Print all of the data exactly, but drop the pictures.

▸ **PROVIDED RECORDS**

- - - - -

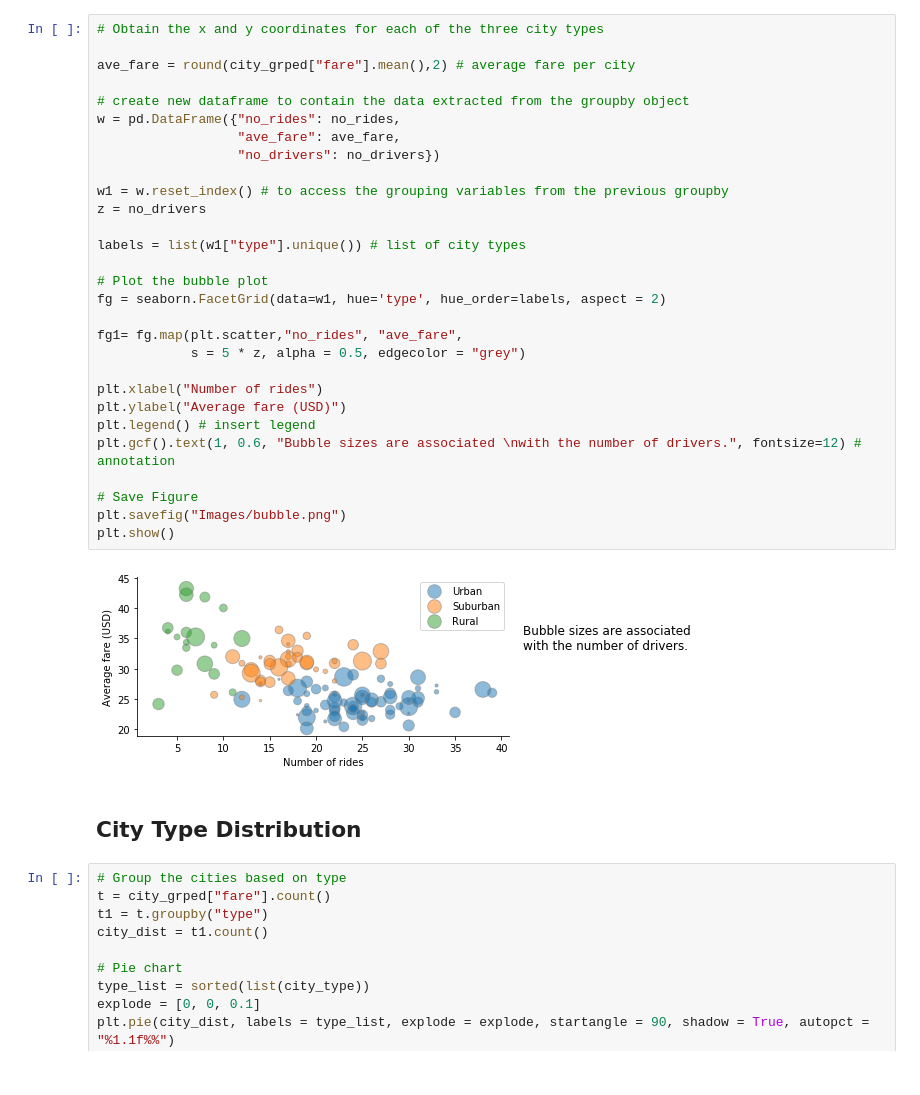
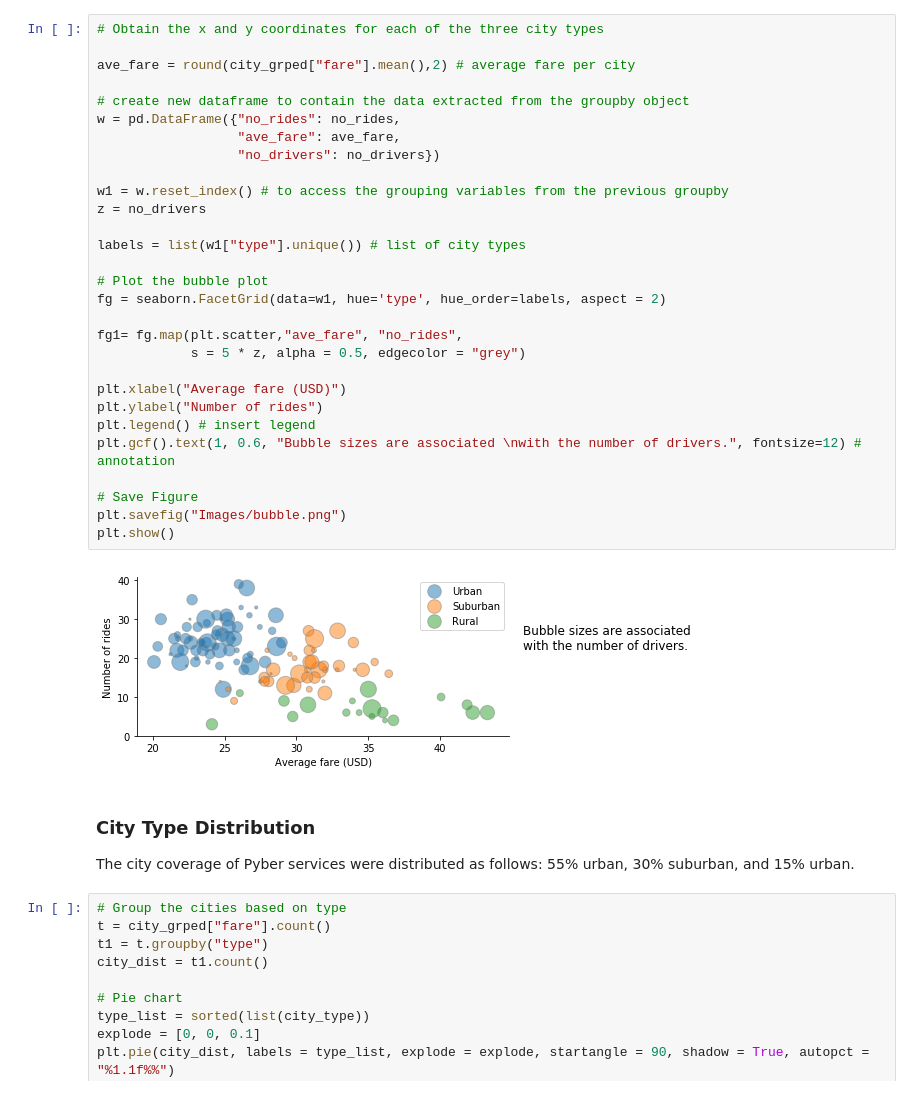
Before and after one commit to rochiecuevas/Pyber, a Jupyter notebook: pyber_starter.ipynb, the cells around one changed output. Drawn from its saved outputs; the diff is of its cells as text.

```diff
--- a/pyber_starter.ipynb
+++ b/pyber_starter.ipynb
@@ -60,36 +76,37 @@ summary
 # %%
 # Obtain the x and y coordinates for each of the three city types
 
 ave_fare = round(city_grped["fare"].mean(),2) # average fare per city
 
 # create new dataframe to contain the data extracted from the groupby object
 w = pd.DataFrame({"no_rides": no_rides,
                   "ave_fare": ave_fare,
                   "no_drivers": no_drivers})
 
 w1 = w.reset_index() # to access the grouping variables from the previous groupby
 z = no_drivers
 
 labels = list(w1["type"].unique()) # list of city types
 
 # Plot the bubble plot
 fg = seaborn.FacetGrid(data=w1, hue='type', hue_order=labels, aspect = 2)
 
-fg1= fg.map(plt.scatter,"no_rides", "ave_fare",
+fg1= fg.map(plt.scatter,"ave_fare", "no_rides",
             s = 5 * z, alpha = 0.5, edgecolor = "grey")
 
-plt.xlabel("Number of rides")
-plt.ylabel("Average fare (USD)")
+plt.xlabel("Average fare (USD)")
+plt.ylabel("Number of rides")
 plt.legend() # insert legend
 plt.gcf().text(1, 0.6, "Bubble sizes are associated \nwith the number of drivers.", fontsize=12) # annotation
 
 # Save Figure
 plt.savefig("Images/bubble.png")
 plt.show()
 # %% [output]
-[figure, old version]
+[figure, new version]
-# %% [markdown]
-## City Type Distribution
+# %% [markdown]
+### City Type Distribution
+The city coverage of Pyber services were distributed as follows: 55% urban, 30% suburban, and 15% urban.
 # %%
 # Group the cities based on type
 t = city_grped["fare"].count()
```
Also changed, not shown: parts of 19 cells of this notebook, 1 other file.
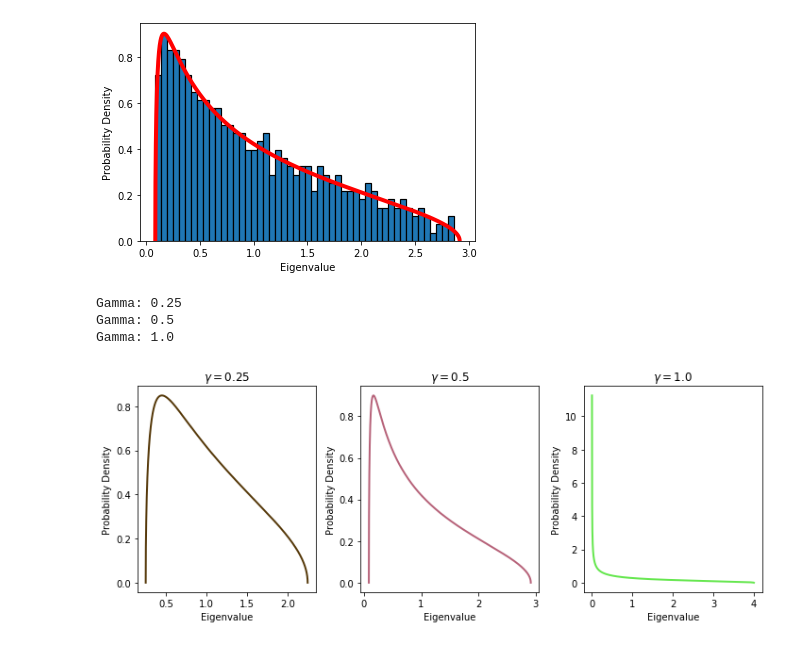
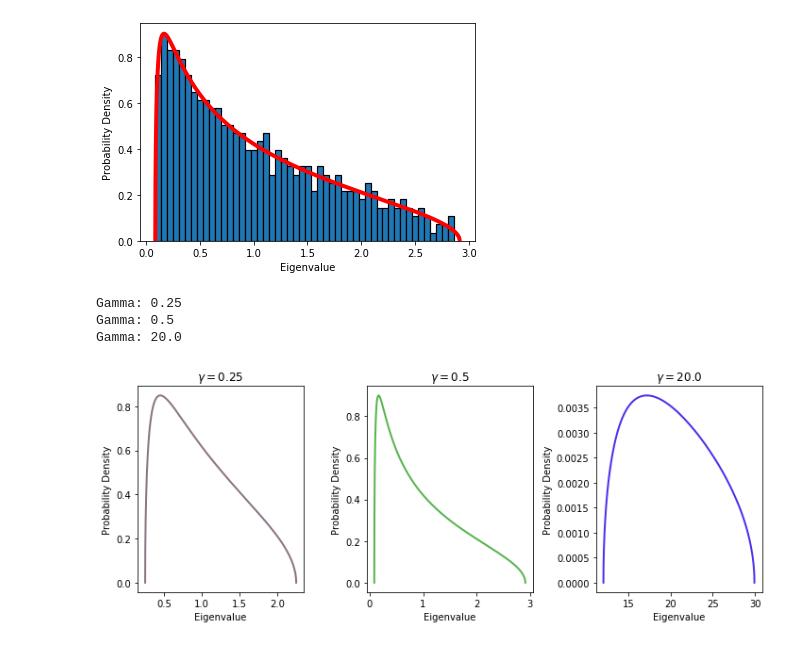
Before and after one commit to jase-clarkson/mini_1, a Jupyter notebook: mp_plots.ipynb, the cells around one changed output. Drawn from its saved outputs; the diff is of its cells as text; code cells hidden in the pictures.

```diff
--- a/mp_plots.ipynb
+++ b/mp_plots.ipynb
@@ -23,21 +23,21 @@ Gamma: 0.5
 # %%
 fig, (ax1, ax2, ax3) = plt.subplots(1, 3, figsize=(10, 4))
 def plot_mp(ax, p, n):
     gamma = p/n
     min, max = rmt.mp_eval_bounds(gamma)
     x = np.linspace(min, max, 5000)
     ax.plot(x, rmt.mp_pdf(x, p, n), linewidth=2, c=np.random.rand(3,))
     ax.set_title(r'$\gamma={}$'.format(gamma))
     ax.set_xlabel('Eigenvalue')
     ax.set_ylabel('Probability Density')
 
 plot_mp(ax1, 1, 4)
 plot_mp(ax2, 1, 2)
-plot_mp(ax3, 1, 1)
+plot_mp(ax3, 1200, 60)
 plt.tight_layout()
 plt.show()
 # %% [output]
 Gamma: 0.25
 Gamma: 0.5
-Gamma: 1.0
+Gamma: 20.0
-[figure, old version]
+[figure, new version]
```
Also changed, not shown: 4 other files.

- - - - -

▸ **SOLUTION BELOW**
Before and after one commit to rochiecuevas/Pyber, a Jupyter notebook: pyber_starter.ipynb, the cells around one changed output. Drawn from its saved outputs; the diff is of its cells as text.

```diff
--- a/pyber_starter.ipynb
+++ b/pyber_starter.ipynb
@@ -60,36 +76,37 @@ summary
 # %%
 # Obtain the x and y coordinates for each of the three city types
 
 ave_fare = round(city_grped["fare"].mean(),2) # average fare per city
 
 # create new dataframe to contain the data extracted from the groupby object
 w = pd.DataFrame({"no_rides": no_rides,
                   "ave_fare": ave_fare,
                   "no_drivers": no_drivers})
 
 w1 = w.reset_index() # to access the grouping variables from the previous groupby
 z = no_drivers
 
 labels = list(w1["type"].unique()) # list of city types
 
 # Plot the bubble plot
 fg = seaborn.FacetGrid(data=w1, hue='type', hue_order=labels, aspect = 2)
 
-fg1= fg.map(plt.scatter,"no_rides", "ave_fare",
+fg1= fg.map(plt.scatter,"ave_fare", "no_rides",
             s = 5 * z, alpha = 0.5, edgecolor = "grey")
 
-plt.xlabel("Number of rides")
-plt.ylabel("Average fare (USD)")
+plt.xlabel("Average fare (USD)")
+plt.ylabel("Number of rides")
 plt.legend() # insert legend
 plt.gcf().text(1, 0.6, "Bubble sizes are associated \nwith the number of drivers.", fontsize=12) # annotation
 
 # Save Figure
 plt.savefig("Images/bubble.png")
 plt.show()
 # %% [output]
-[figure, old version]
+[figure, new version]
-# %% [markdown]
-## City Type Distribution
+# %% [markdown]
+### City Type Distribution
+The city coverage of Pyber services were distributed as follows: 55% urban, 30% suburban, and 15% urban.
 # %%
 # Group the cities based on type
 t = city_grped["fare"].count()
```
Also changed, not shown: parts of 19 cells of this notebook, 1 other file.
Before and after one commit to jase-clarkson/mini_1, a Jupyter notebook: mp_plots.ipynb, the cells around one changed output. Drawn from its saved outputs; the diff is of its cells as text; code cells hidden in the pictures.

```diff
--- a/mp_plots.ipynb
+++ b/mp_plots.ipynb
@@ -23,21 +23,21 @@ Gamma: 0.5
 # %%
 fig, (ax1, ax2, ax3) = plt.subplots(1, 3, figsize=(10, 4))
 def plot_mp(ax, p, n):
     gamma = p/n
     min, max = rmt.mp_eval_bounds(gamma)
     x = np.linspace(min, max, 5000)
     ax.plot(x, rmt.mp_pdf(x, p, n), linewidth=2, c=np.random.rand(3,))
     ax.set_title(r'$\gamma={}$'.format(gamma))
     ax.set_xlabel('Eigenvalue')
     ax.set_ylabel('Probability Density')
 
 plot_mp(ax1, 1, 4)
 plot_mp(ax2, 1, 2)
-plot_mp(ax3, 1, 1)
+plot_mp(ax3, 1200, 60)
 plt.tight_layout()
 plt.show()
 # %% [output]
 Gamma: 0.25
 Gamma: 0.5
-Gamma: 1.0
+Gamma: 20.0
-[figure, old version]
+[figure, new version]
```
Also changed, not shown: 4 other files.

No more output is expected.